Emily Carr Statue in Victoria



Emily Carr: Seeing + Being Seen (Exhibition Tour)

Emily Carr’s legacy is very much intertwined with the land and sites of the West Coast. She is celebrated for the way in which she articulated what she saw in these landscapes through painting and for how she interpreted and portrayed Indigenous village sites, landmarks, and culture.

The exhibition, Emily Carr: Seeing and Being Seen, is split into two sections. Half the gallery shows how she documented what was around her, highlighting many of the works she is admired for today. The other half focuses on how artists and historians of various backgrounds continue to interpret her legacy and body of work.

The section called Seeing displays 13 works by Carr focusing on bringing a more fulsome narrative to the intersection of land and cultures that Carr was documenting through her work. Not only showing what Carr recorded through her paintings at these sites, but also what other stories and lived experiences exist there.

Being Seen examines works by other artists impacted by Carr’s legacy. Artists who admire her work, historians who adore her, and works that hold her accountable and critique her engagement with Indigenous peoples. Showcased in this section are artists such as: Edythe Hembroff-Schleicher, Pat Martin Bates, Jack Shadbolt, Isabel Hobbs, and Joan Cardinal-Schubert offering many varied perspectives to engage with. Schubert’s work titled Birch Bark Letters to Emily Carr: Astrolobe Discovery depicts letters written to, and imagined conversations between Carr and the artist of Kainaiwa ancestry. All of these people see Carr through their own unique vantage point, and contribute to the ongoing discussion about what her work and legacy represent.
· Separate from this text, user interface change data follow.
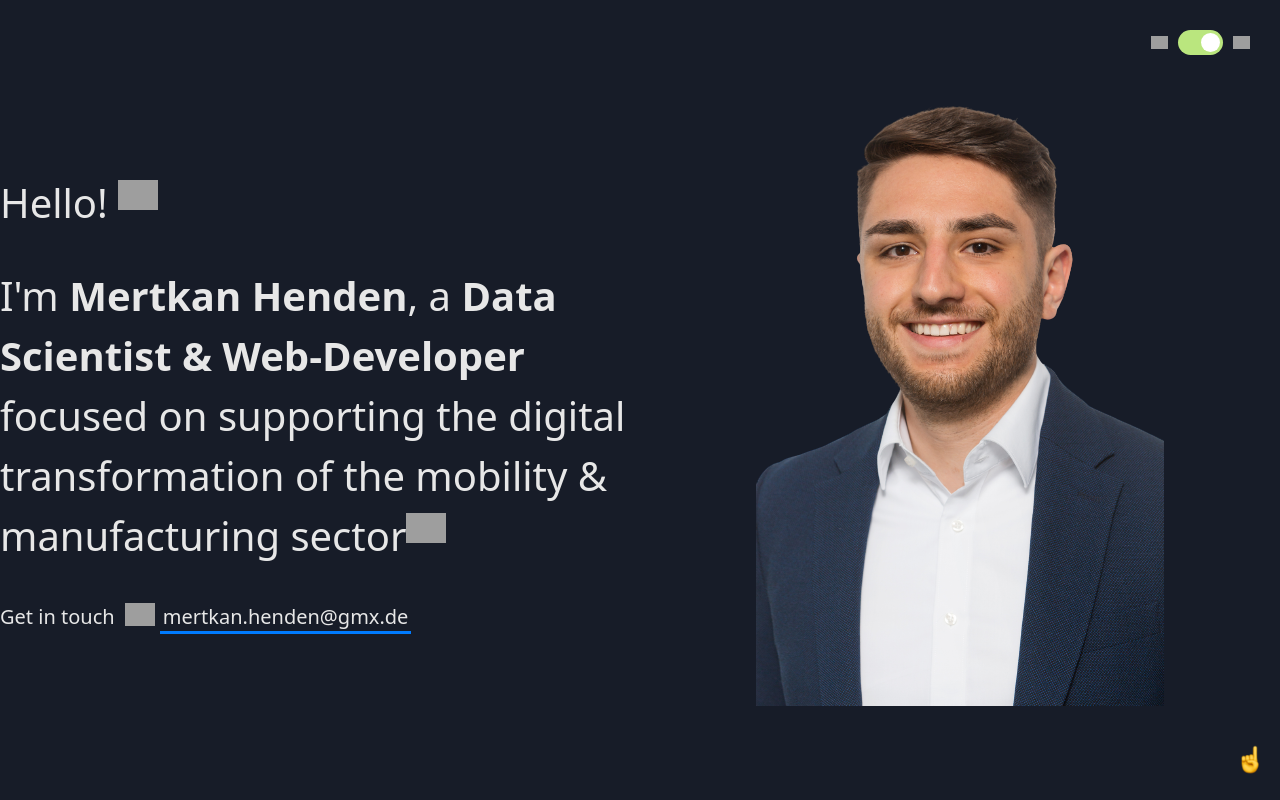
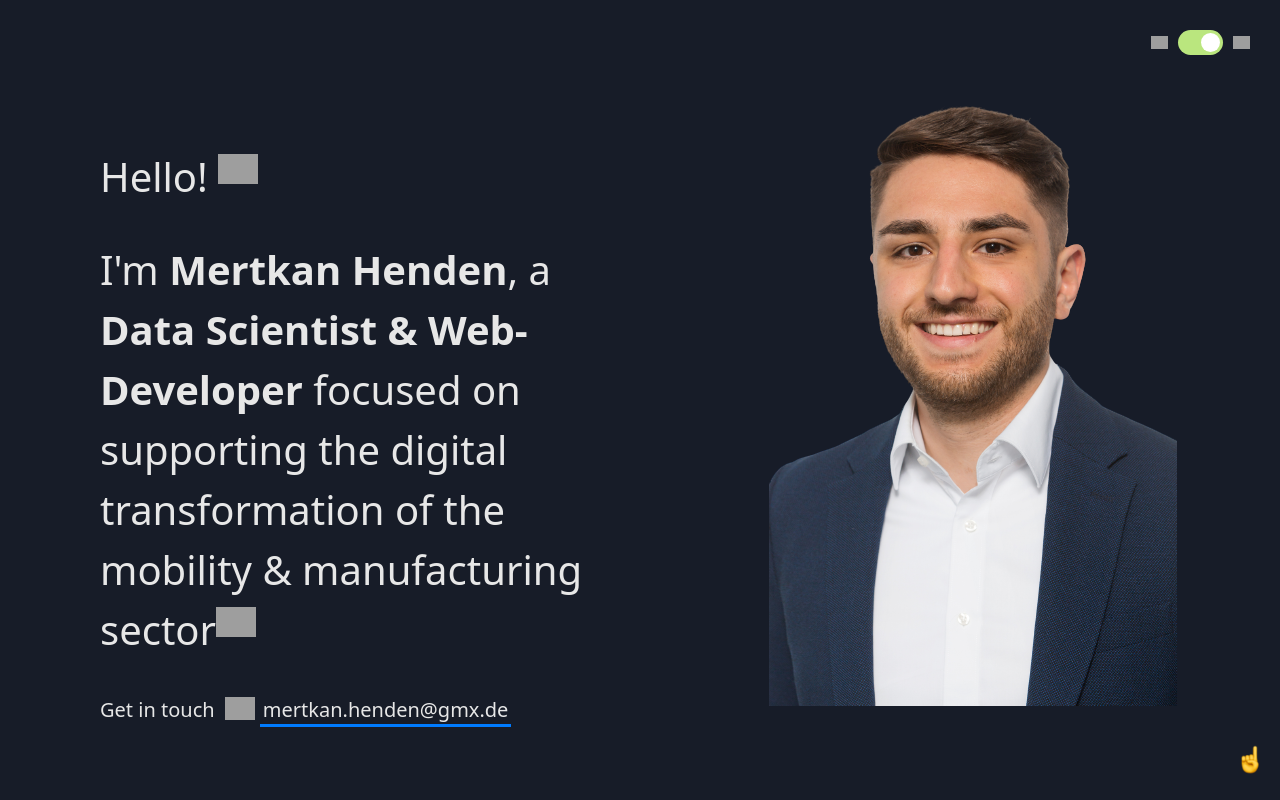
Before and after one commit to hen-den/v1-homepage, a React (Create React App) app: page / in a window 1280 px wide. Shown: the top 800 px of the page. Built offline with nearby package versions, Linux system fonts and the light colour scheme; grey boxes are pictures that could not be loaded; a web font is replaced by a local one.

Commit message:
adjust intro alignment

```diff
--- a/src/_scss/partials/_intro.scss
+++ b/src/_scss/partials/_intro.scss
@@ -7,6 +7,9 @@
   margin: 0 auto;
 }
 .intro {
+  padding-left: 100px;
+  padding-bottom: 120px;
+  padding-top: 120px;
   height: 100vh;
   display: flex;
   flex-direction: column;
@@ -26,9 +29,9 @@
 
   &__twosection {
     grid-template-columns: repeat(2,1fr);
-    grid-gap: 0;
     grid-auto-rows: minmax(100px, auto);
     display: grid;
+    grid-gap: 50px;
     @include phablet {
       grid-template-columns: repeat(1,1fr);
       grid-gap: 0;
```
The lens through which artists are seen by others shapes their legacy throughout their lives and after they are gone, and Emily Carr is no exception.
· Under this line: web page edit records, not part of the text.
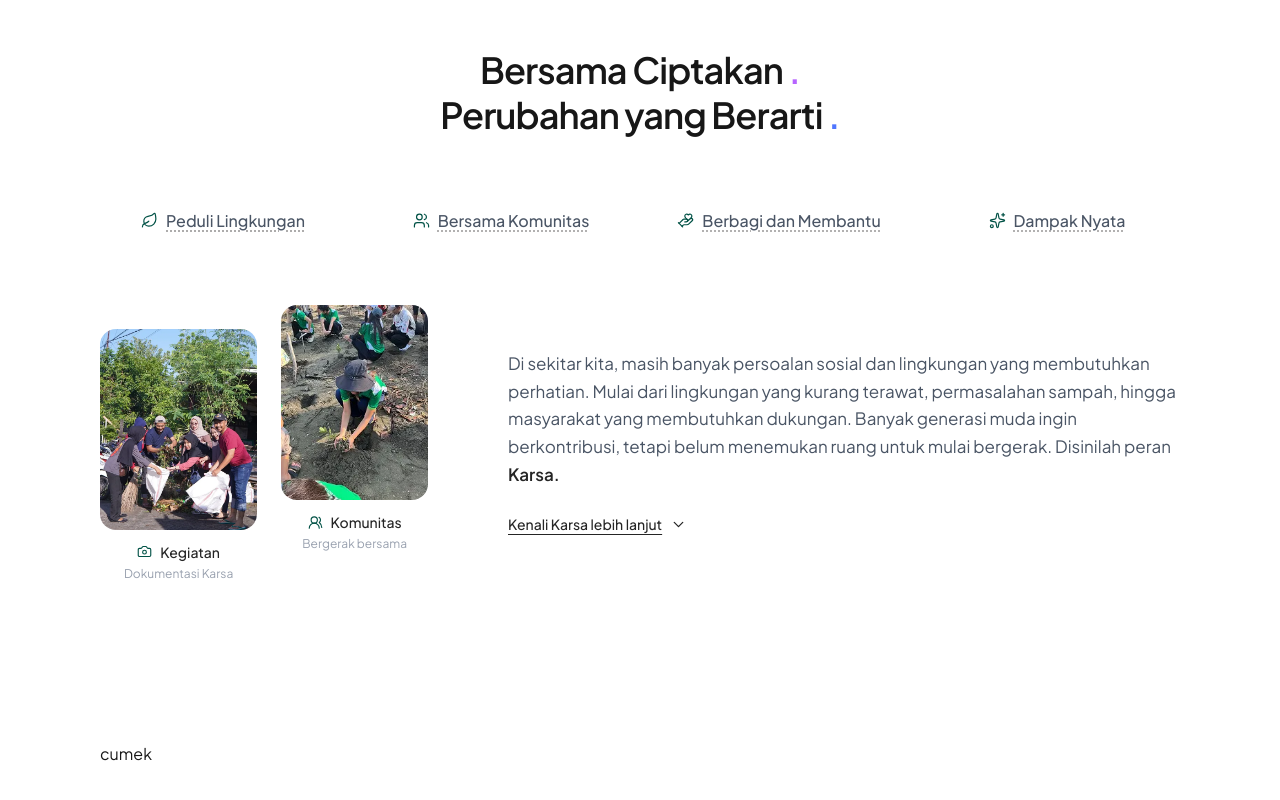
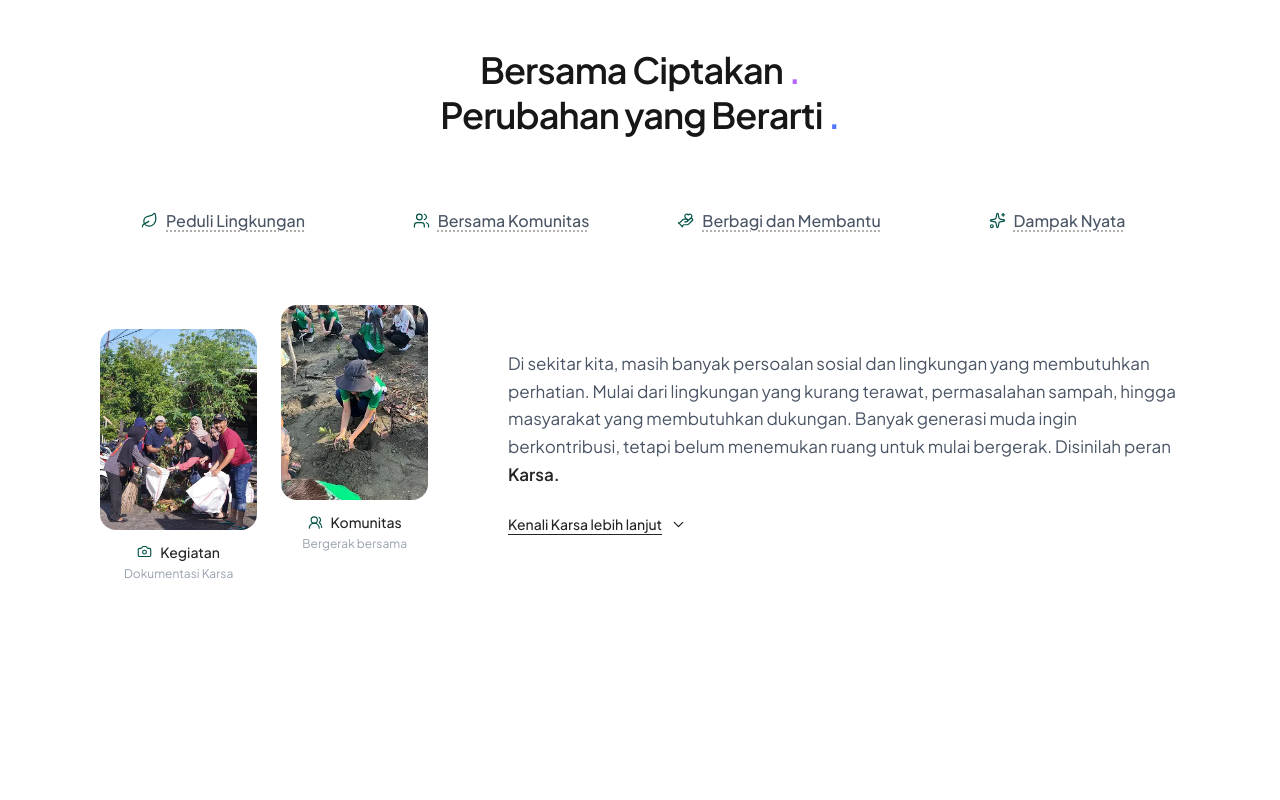
Before and after one commit to RizkyChairi/karsa-community, a Next.js app: page /karsa in a window 1280 px wide. Shown: the part 768-1568 px from the top of the page. Built offline with nearby package versions, Linux system fonts and the light colour scheme.

Commit message:
merge: merge file about-karsa to landing-page

```diff
--- a/src/app/karsa/page.tsx
+++ b/src/app/karsa/page.tsx
@@ -4,7 +4,7 @@ import { Beranda } from "@/components/landing/beranda/Beranda"
 import DotPattern from "@/components/ui/DotPattern"
 import AboutKarsa from "@/components/landing/about/about-karsa/About"
 import ScrollReavel from "@/components/ui/ScrollReveal"
-import Visimisi from "@/components/landing/about/visimisi-karsa/Visimisi"
+
 
 export default function LandingPage() {
   return (
@@ -25,7 +25,6 @@ export default function LandingPage() {
       </section>
       <section id="visimisi" className="py-10 md:py-20">
         <div>
-          <Visimisi />
         </div>
       </section>
 
```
The Art Gallery of Greater Victoria is located on the traditional territory of the lək̓ʷəŋən speaking peoples, today known as the Esquimalt and Songhees Nations. We extend our gratitude and appreciation for the opportunity to live and work on this territory.

Videography and editing by Marina DiMaio.

This post is also available in: Español

Skip to content